Cardiovascular complications of type 2 diabetes mellitus (T2DM) are associated with vascular remodeling in the arteries. Perivascular sympathetic neurons release an abundance of trophic factors to regulate vascular function via a paracrine signaling. Netrin-1, a diffusible protein that can be secreted outside the cell, is one of common signals of ‘conversation’ between nerve and vessel. The present study investigated whether netrin-1 is a novel modulator of sympathetic neurons paracrine signaling and played a critical role in vascular adventitial remodeling under T2DM. Vascular adventitial remodeling was observed in adventitial fibroblasts (AFs) responding to netrin-1 deficiency in the supernatant from primary rat superior cervical ganglia (SCG) neurons, shown as AFs proliferation, migration, and collagen deposition. Conditioned medium from the high glucose (HG)-treated SCG neurons contributed to AFs remodeling, which was effectively alleviated by exogenous netrin-1 supplementation. Further, it was found that uncoordinated-5-B (Unc5b) was mainly expressed in AFs among netrin-1 specific receptors. Treatment of netrin-1 inhibited H2O2 production derived from NADPH oxidase 4 (NOX4) through the UNC5b/CAMP/PKA signal pathway in AFs remodeling. In vivo, aorta adventitial remodeling was accompanied with the downregulation of netrin-1 in the perivascular sympathetic nerve in T2DM rats. Such abnormalities were restored by netrin-1 intervention, which was associated with the inhibition of NOX4 expression in the aorta adventitia. In conclusion, netrin-1 is a novel modulator of sympathetic neurons paracrine signaling to maintain AFs function. Vascular adventitial remodeling was aggravated by sympathetic neurons paracrine signaling under hyperglycemia, which was ameliorated by netrin-1 treatment through the UNC5b/CAMP/PKA/NOX4 pathway.

Free access

RN Kulkarni, ZL Wang, RM Wang, DM Smith, MA Ghatei and SR Bloom
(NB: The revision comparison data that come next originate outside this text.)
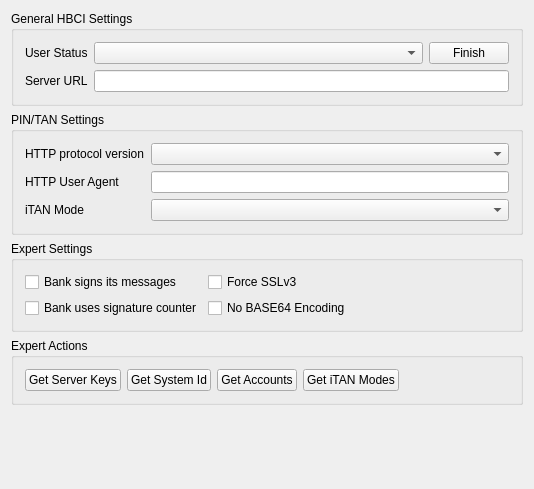
Old version of the form src/plugins/backends/aqhbci/ui/qt4/libs/dialogs/cfgtabpageuserhbci.ui in the repository aqbanking/aqbanking.
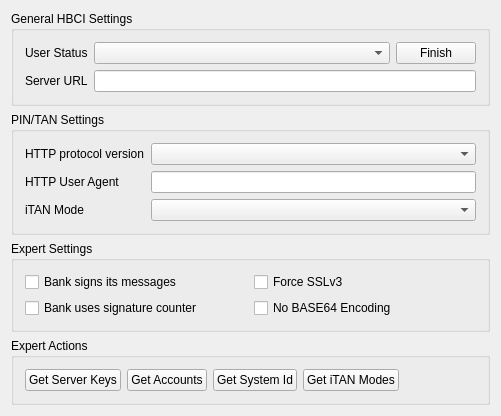
New version of the form. Custom widgets are drawn as their Qt base class.

Diff of the .ui file:
```diff
--- a/src/plugins/backends/aqhbci/ui/qt4/libs/dialogs/cfgtabpageuserhbci.ui
+++ b/src/plugins/backends/aqhbci/ui/qt4/libs/dialogs/cfgtabpageuserhbci.ui
@@ -6,8 +6,8 @@
    <rect>
     <x>0</x>
     <y>0</y>
-    <width>534</width>
-    <height>489</height>
+    <width>501</width>
+    <height>400</height>
    </rect>
   </property>
   <property name="windowTitle">
@@ -15,11 +15,11 @@
   </property>
   <layout class="QVBoxLayout" name="verticalLayout">
    <item>
-    <widget class="Q3GroupBox" name="groupBox9">
+    <widget class="QGroupBox" name="groupBox_2">
      <property name="title">
       <string>General HBCI Settings</string>
      </property>
-     <layout class="QFormLayout" name="formLayout">
+     <layout class="QGridLayout" name="gridLayout_3">
       <item row="0" column="0">
        <widget class="QLabel" name="textLabel6">
         <property name="text">
@@ -75,11 +75,11 @@
     </widget>
    </item>
    <item>
-    <widget class="Q3GroupBox" name="httpBox">
+    <widget class="QGroupBox" name="httpBox">
      <property name="title">
       <string>PIN/TAN Settings</string>
      </property>
-     <layout class="QFormLayout" name="formLayout_2">
+     <layout class="QGridLayout" name="gridLayout_2">
       <item row="0" column="0">
        <widget class="QLabel" name="textLabel2">
         <property name="text">
@@ -123,11 +123,11 @@
     </widget>
    </item>
    <item>
-    <widget class="Q3GroupBox" name="groupBox2">
+    <widget class="QGroupBox" name="groupBox">
      <property name="title">
       <string>Expert Settings</string>
      </property>
-     <layout class="QFormLayout" name="formLayout_3">
+     <layout class="QGridLayout" name="gridLayout">
       <item row="0" column="0">
        <widget class="QCheckBox" name="bankSignCheck">
         <property name="text">
@@ -172,11 +172,11 @@
     </widget>
    </item>
    <item>
-    <widget class="Q3GroupBox" name="expertActionsBox">
+    <widget class="QGroupBox" name="expertActionsBox">
      <property name="title">
       <string>Expert Actions</string>
      </property>
-     <layout class="QHBoxLayout" name="horizontalLayout">
+     <layout class="QHBoxLayout" name="horizontalLayout_2">
       <item>
        <widget class="QPushButton" name="getServerKeysButton">
         <property name="text">
@@ -184,13 +184,6 @@
         </property>
        </widget>
       </item>
-      <item>
-       <widget class="QPushButton" name="getSysIdButton">
-        <property name="text">
-         <string>Get System Id</string>
-        </property>
-       </widget>
-      </item>
       <item>
        <widget class="QPushButton" name="getAccountsButton">
         <property name="text">
@@ -198,6 +191,13 @@
         </property>
        </widget>
       </item>
+      <item>
+       <widget class="QPushButton" name="getSysIdButton">
+        <property name="text">
+         <string>Get System Id</string>
+        </property>
+       </widget>
+      </item>
       <item>
        <widget class="QPushButton" name="getItanModesButton">
         <property name="text">
@@ -215,8 +215,8 @@
         </property>
         <property name="sizeHint" stdset="0">
          <size>
-          <width>20</width>
-          <height>21</height>
+          <width>7</width>
+          <height>18</height>
          </size>
         </property>
        </spacer>
@@ -244,14 +244,6 @@
  </widget>
  <layoutdefault spacing="6" margin="11"/>
  <pixmapfunction>qPixmapFromMimeSource</pixmapfunction>
- <customwidgets>
-  <customwidget>
-   <class>Q3GroupBox</class>
-   <extends>QGroupBox</extends>
-   <header>Qt3Support/Q3GroupBox</header>
-   <container>1</container>
-  </customwidget>
- </customwidgets>
  <tabstops>
   <tabstop>userStatusCombo</tabstop>
   <tabstop>finishUserButton</tabstop>
```
Left out of the diff: 12 changed lines with no effect on the pictures.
We have studied the effects of first and second generation sulphonylureas on the release of insulin and neuropeptide tyrosine (NPY) from hamster insulinoma tumour (HIT T15) cells and isolated rat islets. In the presence of 5.5 mmol/l glucose all sulphonylureas stimulated insulin release from the HIT cells (P<0.01 ANOVA, n> or =4) but only glibenclamide (GLIB, 10 micromol/l) stimulated the release of NPY (mean+/-s.e.m. control 11.1+/-1.3 vs GLIB 28.4+/-4.1 fmol/h per 10(6) cells, P<0001, n=16). In isolated perifused rat islets both glibenclamide (10 micromol/l) (control 3.5+/-0.3 vs GLIB 6. 3+/-0.2 fmol/min per islet, P<0.01, n=6) and tolbutamide (50 micromol/l) (control 4.7+/-0.1 vs TOLB 6.7+/-0.3 fmol/min per islet, P<0.01, n=6) enhanced glucose (8 mmol/l)-stimulated insulin release. However, only glibenclamide stimulated the release of NPY from the islets (control 3.4+/-0.8 vs GLIB 24.5+/-5 attomol/min per islet, P<0.01, n=6). Similar results were obtained in islets isolated from dexamethasonetreated rats. Glibenclamide treatment of HIT cells showed a prompt insulin release (10 min) while NPY secretion was slower (60 min), suggesting that internalization of the sulphonylurea is required to stimulate NPY release. Glibenclamide, the most common oral therapeutic agent in type 2 diabetes mellitus, is associated with release of the autocrine insulin secretion inhibitor, NPY.